While Islam is a religion, the Jehovah’s Witness branch of Christianity is a cult pure and simple. The YouTube channel of Jehovah’s Witness turned atheist Lloyd Evans has over eighty thousand subscribers, and his proselytising against the cult has led to him being accused of “hate speech” as well as the flagging of his videos. The men who run this cult keep a tight rein on it, and can be extremely litigious.
The mass flagging of videos is a major weapon of those who seek to cancel not only the politically incorrect but anyone they don’t like, and as with Black Lives Matter, some of these people are not above using extortion to line their own pockets.
Jeremy Hambly runs TheQuartering, a YouTube channel that recently topped a million subscribers. Hambly covers video games, films, and a wide variety of popular culture subjects. Last November, he reported on two much smaller YouTube channels, one run by a black woman who uses the screen name ZombaeKillz. Apart from being black and somewhat overweight, her talents are? Whatever they are, she thought she deserved a free five hundred dollar console just for being black and a woman. When she was rebuffed, she called for a mass flagging campaign against the company concerned, and when Hambly reported on her despicable behaviour, he too was hit with a mass flagging campaign. For once, YouTube didn’t react in knee jerk fashion, and her complaints were rejected, along with who knows how many others.
The real problem here isn’t simply that so many institutions buckle at the slightest prodding by such odious people, but that there are never any adverse consequences for false accusers or just plain mischief-makers.
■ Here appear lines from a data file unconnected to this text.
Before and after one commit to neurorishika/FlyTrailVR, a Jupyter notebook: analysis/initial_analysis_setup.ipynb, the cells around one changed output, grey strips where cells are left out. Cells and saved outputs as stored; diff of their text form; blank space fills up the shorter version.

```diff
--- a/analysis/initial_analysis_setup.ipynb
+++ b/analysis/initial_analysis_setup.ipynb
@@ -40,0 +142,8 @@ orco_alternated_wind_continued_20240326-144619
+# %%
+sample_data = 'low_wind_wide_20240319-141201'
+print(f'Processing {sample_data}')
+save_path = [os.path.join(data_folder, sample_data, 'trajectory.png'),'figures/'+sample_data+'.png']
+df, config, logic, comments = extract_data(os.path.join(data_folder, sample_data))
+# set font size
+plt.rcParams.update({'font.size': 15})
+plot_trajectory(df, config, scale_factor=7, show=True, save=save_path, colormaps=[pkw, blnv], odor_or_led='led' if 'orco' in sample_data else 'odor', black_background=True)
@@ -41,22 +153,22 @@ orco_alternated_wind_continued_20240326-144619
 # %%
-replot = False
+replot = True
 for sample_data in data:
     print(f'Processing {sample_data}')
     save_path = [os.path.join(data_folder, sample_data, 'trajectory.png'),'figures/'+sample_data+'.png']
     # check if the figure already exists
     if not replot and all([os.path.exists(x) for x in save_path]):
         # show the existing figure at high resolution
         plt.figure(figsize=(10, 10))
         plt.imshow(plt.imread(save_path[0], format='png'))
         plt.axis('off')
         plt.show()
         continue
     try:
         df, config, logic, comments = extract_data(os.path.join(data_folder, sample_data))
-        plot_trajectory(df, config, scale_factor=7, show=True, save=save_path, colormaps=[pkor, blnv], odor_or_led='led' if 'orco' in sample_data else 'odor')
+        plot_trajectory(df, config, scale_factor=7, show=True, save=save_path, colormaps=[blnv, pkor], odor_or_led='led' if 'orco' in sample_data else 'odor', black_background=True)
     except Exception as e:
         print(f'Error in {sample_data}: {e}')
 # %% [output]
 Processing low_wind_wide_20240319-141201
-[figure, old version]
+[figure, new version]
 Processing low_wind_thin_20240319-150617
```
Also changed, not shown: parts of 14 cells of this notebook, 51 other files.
There need to be serious repercussions for gratuitously false allegations, both in the cyber world and the real world, certainly for repeat offenders and those who instigate organised campaigns of harassment.
The statements, views and opinions expressed in this column are solely those of the author and do not necessarily represent those of The Duran.